5. execveat

Despite its somewhat confusing name (FreeBSD has the saner fexecve, but other BSDs do not have support last time I checked), this syscall finally lets you execute a program just given a file descriptor for the file. I say finally, as Linux only implemented this in 3.19, which means it is hard to rely on it (yeah, stop using those stupid old kernels folks). Before that Glibc had a terrible userspace implementation that is basically useless. Perfect for creating sandboxes, as you can sandbox a program into a filesystem with nothing at all in, or with a totally controlled tree, by opening the file to execute before chroot or changing the namespace.

6. pdfork

Too cool for Linux, you have to head out to FreeBSD for this one. Like fork, but you get a file descriptor for the process not a pid. Then you can throw it in the kqueue or send it to another process. Once you have tried process descriptors you will never go back.

7. signalfd

You might detect a theme here, but if you have ever written traditional 1980s style signal handlers you know how much they suck. How about turning your signals into messages that you can read on, you guessed it, file descriptors. Like, usable.

8. wstat

This one is from Plan 9. It does the opposite of stat and writes the same structure. Simples. Avoids having chmod, chown, rename, utime and so on, by the simple expedient of making the syscall symmetric. Why not?
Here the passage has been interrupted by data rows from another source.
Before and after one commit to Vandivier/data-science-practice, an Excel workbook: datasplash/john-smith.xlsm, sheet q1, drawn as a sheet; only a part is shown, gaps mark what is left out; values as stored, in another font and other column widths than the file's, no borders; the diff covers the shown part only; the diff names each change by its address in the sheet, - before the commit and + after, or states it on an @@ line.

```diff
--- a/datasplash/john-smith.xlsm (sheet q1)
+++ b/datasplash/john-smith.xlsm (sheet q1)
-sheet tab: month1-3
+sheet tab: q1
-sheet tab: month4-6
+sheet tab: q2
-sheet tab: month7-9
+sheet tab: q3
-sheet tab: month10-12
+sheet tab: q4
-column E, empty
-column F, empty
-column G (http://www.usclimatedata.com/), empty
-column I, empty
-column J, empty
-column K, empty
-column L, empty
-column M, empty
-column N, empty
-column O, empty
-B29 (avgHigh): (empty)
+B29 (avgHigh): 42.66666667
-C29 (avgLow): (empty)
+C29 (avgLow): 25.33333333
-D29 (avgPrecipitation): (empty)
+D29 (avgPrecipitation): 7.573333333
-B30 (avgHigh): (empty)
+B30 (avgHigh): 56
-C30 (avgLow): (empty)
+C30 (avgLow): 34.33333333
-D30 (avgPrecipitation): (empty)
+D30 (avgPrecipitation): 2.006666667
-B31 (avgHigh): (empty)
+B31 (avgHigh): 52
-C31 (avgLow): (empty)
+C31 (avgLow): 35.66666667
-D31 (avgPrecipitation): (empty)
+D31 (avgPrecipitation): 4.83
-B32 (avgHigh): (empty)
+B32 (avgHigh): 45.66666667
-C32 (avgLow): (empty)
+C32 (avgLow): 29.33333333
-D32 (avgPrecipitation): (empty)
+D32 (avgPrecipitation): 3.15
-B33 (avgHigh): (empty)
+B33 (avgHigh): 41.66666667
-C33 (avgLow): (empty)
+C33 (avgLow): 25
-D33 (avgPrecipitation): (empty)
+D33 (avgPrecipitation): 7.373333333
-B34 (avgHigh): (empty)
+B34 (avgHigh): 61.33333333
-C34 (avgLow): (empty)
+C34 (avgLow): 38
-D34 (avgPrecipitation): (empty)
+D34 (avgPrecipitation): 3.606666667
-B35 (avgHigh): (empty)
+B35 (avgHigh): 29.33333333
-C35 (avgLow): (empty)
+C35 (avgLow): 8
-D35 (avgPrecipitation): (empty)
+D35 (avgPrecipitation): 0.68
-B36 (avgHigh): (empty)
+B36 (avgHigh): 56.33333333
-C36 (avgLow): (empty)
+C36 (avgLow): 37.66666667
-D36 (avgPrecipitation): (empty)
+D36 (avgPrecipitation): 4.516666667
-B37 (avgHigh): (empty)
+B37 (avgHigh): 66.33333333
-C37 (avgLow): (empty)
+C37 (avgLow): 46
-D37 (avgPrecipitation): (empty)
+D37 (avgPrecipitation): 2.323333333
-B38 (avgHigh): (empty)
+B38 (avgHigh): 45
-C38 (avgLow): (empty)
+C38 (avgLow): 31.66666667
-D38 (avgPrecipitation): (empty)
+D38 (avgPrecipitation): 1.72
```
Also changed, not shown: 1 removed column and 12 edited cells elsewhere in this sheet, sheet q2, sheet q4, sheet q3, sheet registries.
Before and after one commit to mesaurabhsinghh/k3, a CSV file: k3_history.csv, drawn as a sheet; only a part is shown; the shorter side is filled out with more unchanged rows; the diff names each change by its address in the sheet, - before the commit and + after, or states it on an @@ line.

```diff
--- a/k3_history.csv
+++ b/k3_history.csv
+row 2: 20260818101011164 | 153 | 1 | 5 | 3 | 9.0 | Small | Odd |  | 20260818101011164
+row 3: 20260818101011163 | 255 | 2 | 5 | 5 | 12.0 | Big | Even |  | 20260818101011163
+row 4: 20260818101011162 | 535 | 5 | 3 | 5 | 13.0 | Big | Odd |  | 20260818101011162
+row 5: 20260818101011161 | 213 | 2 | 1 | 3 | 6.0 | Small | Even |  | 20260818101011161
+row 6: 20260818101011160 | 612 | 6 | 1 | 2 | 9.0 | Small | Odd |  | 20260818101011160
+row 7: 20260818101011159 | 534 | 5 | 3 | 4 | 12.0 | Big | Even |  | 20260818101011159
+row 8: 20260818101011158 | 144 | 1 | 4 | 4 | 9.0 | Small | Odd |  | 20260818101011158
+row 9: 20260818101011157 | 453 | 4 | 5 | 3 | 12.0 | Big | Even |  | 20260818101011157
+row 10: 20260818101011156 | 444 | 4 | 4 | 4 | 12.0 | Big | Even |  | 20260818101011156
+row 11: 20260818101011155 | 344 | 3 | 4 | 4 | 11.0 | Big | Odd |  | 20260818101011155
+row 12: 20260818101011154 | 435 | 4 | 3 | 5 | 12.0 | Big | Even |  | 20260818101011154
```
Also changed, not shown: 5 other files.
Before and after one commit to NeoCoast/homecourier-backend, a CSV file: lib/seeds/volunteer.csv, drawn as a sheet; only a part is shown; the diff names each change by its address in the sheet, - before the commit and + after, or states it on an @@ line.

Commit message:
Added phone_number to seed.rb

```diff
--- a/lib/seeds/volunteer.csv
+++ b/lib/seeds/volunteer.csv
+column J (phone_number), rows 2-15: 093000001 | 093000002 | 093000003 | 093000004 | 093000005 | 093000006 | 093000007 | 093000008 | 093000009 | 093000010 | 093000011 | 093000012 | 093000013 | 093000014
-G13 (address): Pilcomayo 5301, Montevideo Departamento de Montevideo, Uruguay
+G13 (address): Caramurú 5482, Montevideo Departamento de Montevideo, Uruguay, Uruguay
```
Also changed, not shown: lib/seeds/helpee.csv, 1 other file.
9. clonefile

The only cool syscall on OSX, and only supported on the new APFS filesystem. Copies whole files or directories on a single syscall using copy on write for all the data. Look on my works, copy_file_range and despair.

10. pledge

The little sandbox that worked. OpenBSD only here, they managed to make a simple sandbox that was practical for real programs, like the base OpenBSD system. Capsicum form FreeBSD (and promised for Linux for years but no sign) is a lovely design, and gave us pdfork, but its still kind of difficult and intrusive to implement. Linux has, well, seccomp, LSMs, and still nothing that usable for the average program.

23 Dec 2017, 12:40

Eleven syscalls that suck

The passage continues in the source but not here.